-------------------

Dream Walker - 2014-02-08 22:25:55 - RE: Sam's practice

Hey Sam, 
here is a thread that talks about body distortions a little...fun interesting stuff....but temporary phenomenon.
Interoception, Proprioception, Cortical homunculus, Body distortions 
Good luck,
~D

-------------------

Sam s - 2014-03-10 22:21:24 - RE: Sam's practice

Hey Dream Walker, thanks for the!e link, interesting stuff indeed.

Its been a few weeks since updating, I haven't felt drawn to. I've been fairly good can't regular on there cushion but have been mixing it up with different practices. Lately I've been doing a lot of movement work (Feldenkrais somatic type exercises), meditations from 'your breathing body' by Reggie Ray, alongside the vipassana practice. I've been spending time trying to figure out what kind of meditator I actually am, though figure since I've been actually practising this isn't a case of analysis paralysis, not yet anyway.

So what have I figured out? I have good somatic awareness, and I'm naturally drawn to continuing to work this way. So my practice at the moment is to focus about fifty fifty between the breath and body sense, booting if I get thrown, coming back to the breath and go again. I find softening my awareness, paying attention to actual tension in the body has been helping a lot, at least in terms of feeling of wellbeing. I find I naturally fall into decent concentration this way, so will keep going with this approach for the time being. I get plenty of fuzzy vibrations, expansion/contraction etc. I think my weakness is in not noticing when I'm off track quickly enough, eg when thoughts intrude I'm into them without realising. I want to start noticing more the feeling of thoughts beginning and to stay with them.
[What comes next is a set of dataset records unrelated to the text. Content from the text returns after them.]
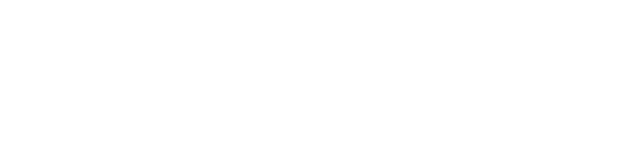
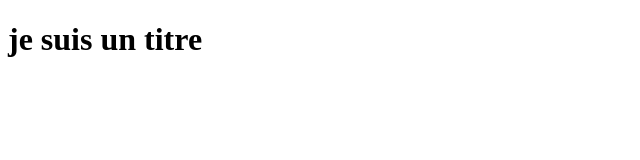
Before and after one commit to titiyocretton/git-intro-cretton-titiyo, a plain HTML site: page index.html in a window 1280 px wide. Shown: the whole page, without its empty margins (0-640 px from the left). Drawn offline with Linux system fonts and the light colour scheme.

Commit message:
ajout d'un titre

```diff
--- a/index.html
+++ b/index.html
@@ -4,5 +4,7 @@
 		<meta charset="UTF-8" />
 		<meta name="viewport" content="width=device-width, initial-scale=1.0" />
 	</head>
-	<body></body>
+	<body>
+		<h1>je suis un titre</h1>
+	</body>
 </html>
```
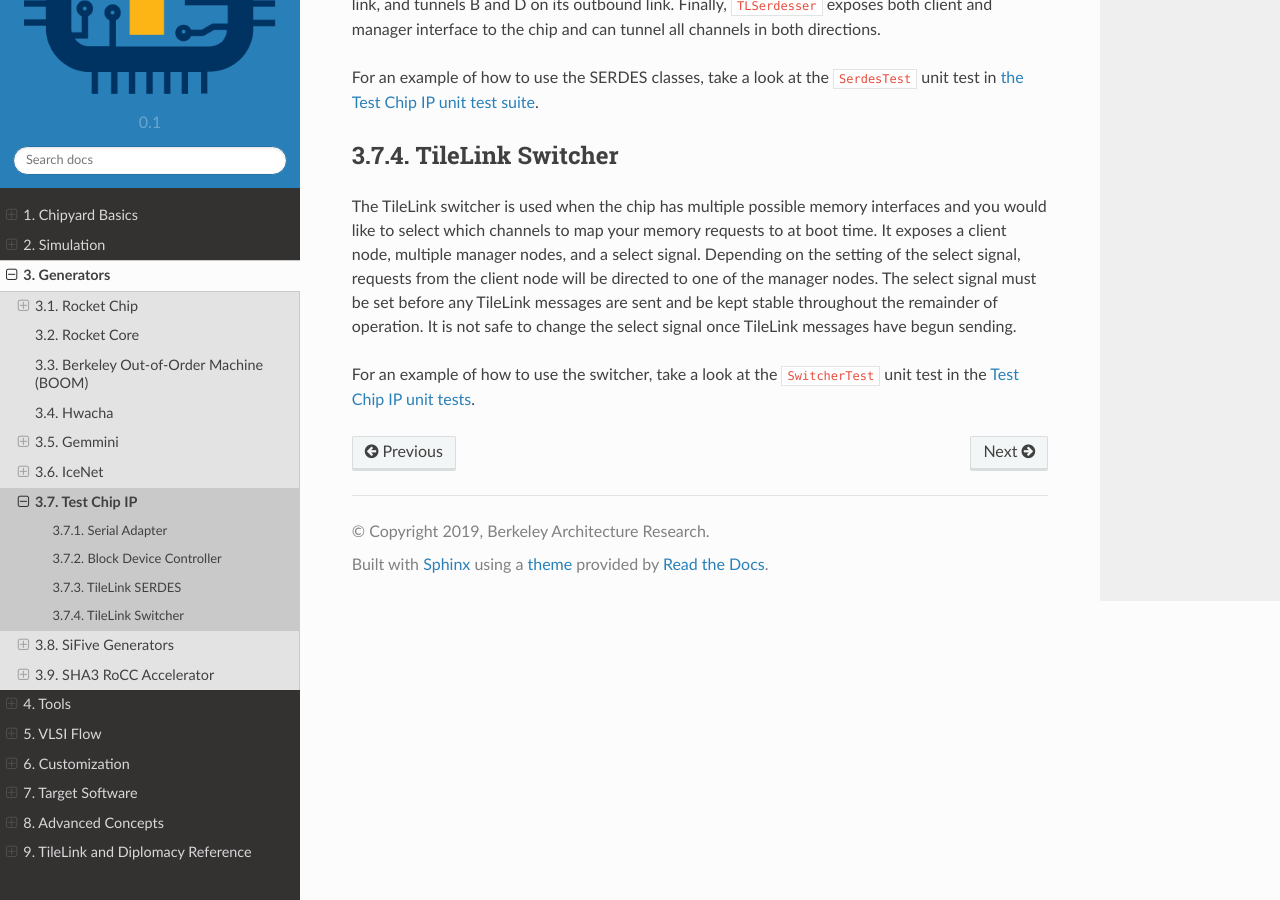
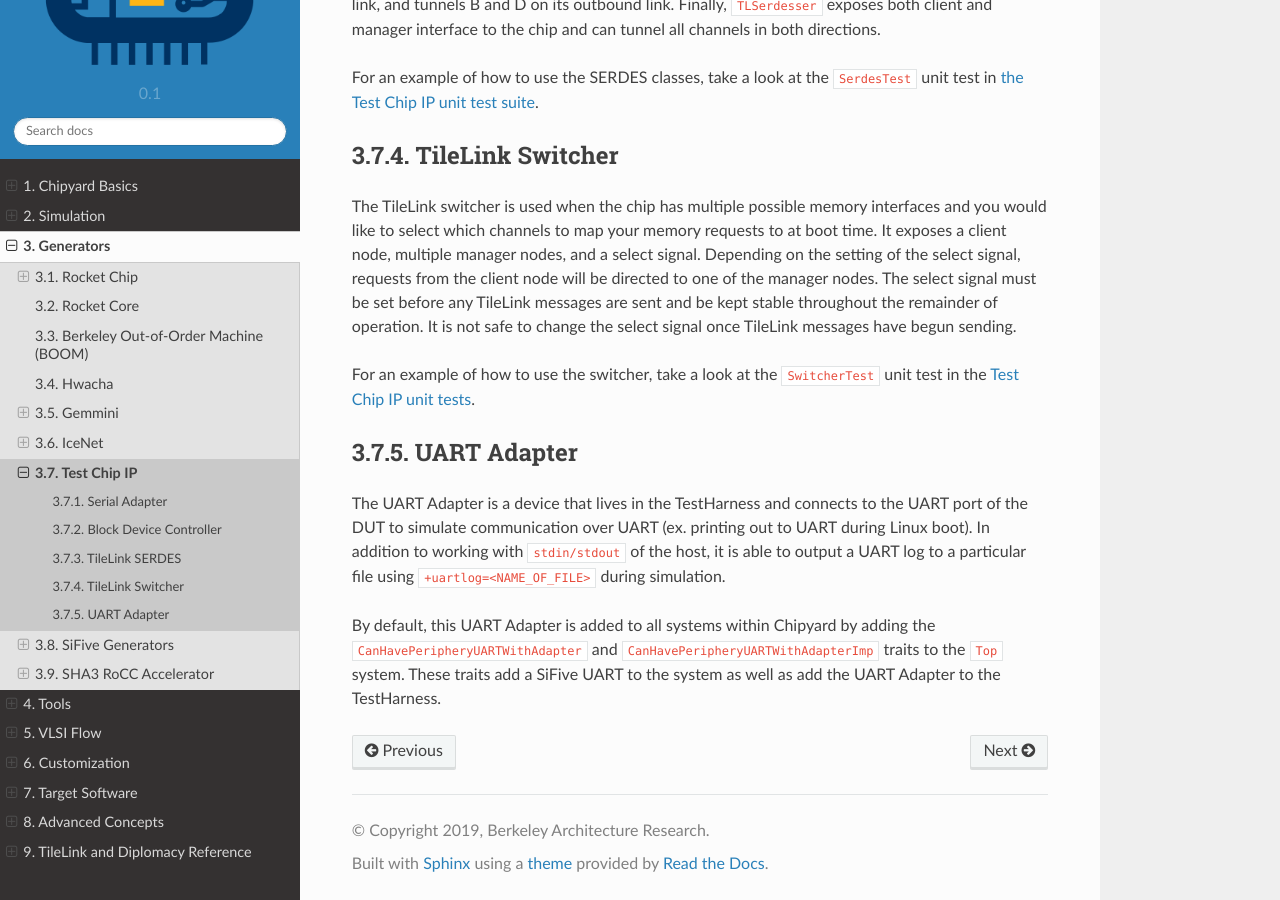
Before and after one commit to ucb-bar/chipyard, a Sphinx documentation site: the page built from docs/Generators/TestChipIP.rst, in a window 1280 px wide and 900 px high, scrolled down 939 px. Built offline with Sphinx 7.4.7 and the Read the Docs theme 2.0.0, drawn with Linux system fonts in a browser that asks for light colours; some of the changed text lies outside the part shown.

Commit message:
[uart] bump testchipip | add small documentation in generators section

```diff
--- a/docs/Generators/TestChipIP.rst
+++ b/docs/Generators/TestChipIP.rst
@@ -3,7 +3,7 @@ Test Chip IP
 
 Chipyard includes a Test Chip IP library which provides various hardware
 widgets that may be useful when designing SoCs. This includes a :ref:`Serial Adapter`,
-:ref:`Block Device Controller`, :ref:`TileLink SERDES`, and :ref:`TileLink Switcher`.
+:ref:`Block Device Controller`, :ref:`TileLink SERDES`, :ref:`TileLink Switcher`, and :ref:`UART Adapter`.
 
 Serial Adapter
 --------------
@@ -61,3 +61,15 @@ the select signal once TileLink messages have begun sending.
 
 For an example of how to use the switcher, take a look at the ``SwitcherTest``
 unit test in the `Test Chip IP unit tests <https://github.com/ucb-bar/testchipip/blob/master/src/main/scala/Unittests.scala>`_.
+
+UART Adapter
+------------
+
+The UART Adapter is a device that lives in the TestHarness and connects to the
+UART port of the DUT to simulate communication over UART (ex. printing out to UART
+during Linux boot). In addition to working with ``stdin/stdout`` of the host, it is able to
+output a UART log to a particular file using ``+uartlog=<NAME_OF_FILE>`` during simulation.
+
+By default, this UART Adapter is added to all systems within Chipyard by adding the
+``CanHavePeripheryUARTWithAdapter`` and ``CanHavePeripheryUARTWithAdapterImp`` traits to the ``Top`` system.
+These traits add a SiFive UART to the system as well as add the UART Adapter to the TestHarness.
```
Well that's all for now. Not much update in progress but I'll try to start the log up properly tomorrow.

-------------------

Sam s - 2014-03-12 22:33:16 - RE: Sam's practice

Just time for 30 minutes today so I'm sticking with noting. Generally it's feel/see/hear but I've begun including other labels like intention pleasure etc.. So after a couple of minutes of breath go onto noting pretty quickly. I can feel the vibrations more clearly over time. Over the duration I begin to notice cycles and movement in general, but don't feel completely precise. The experience feels as though its changing and becoming much more lucid.

-------------------

Sam s - 2014-04-28 22:05:54 - RE: Sam's practice

Ending officially rthis practice as I was a little unhappy with certain facets of the mtcb, and I've been transfixed by Reggie Ray lately. Just got as far as your breathing body but I'm very happy with the results, as opposed to the daily grind of vipassana noting over and over. Each to their own folks, and perhaps I'll be back but for now I'm looking at pastures new. Thanks and good luck all.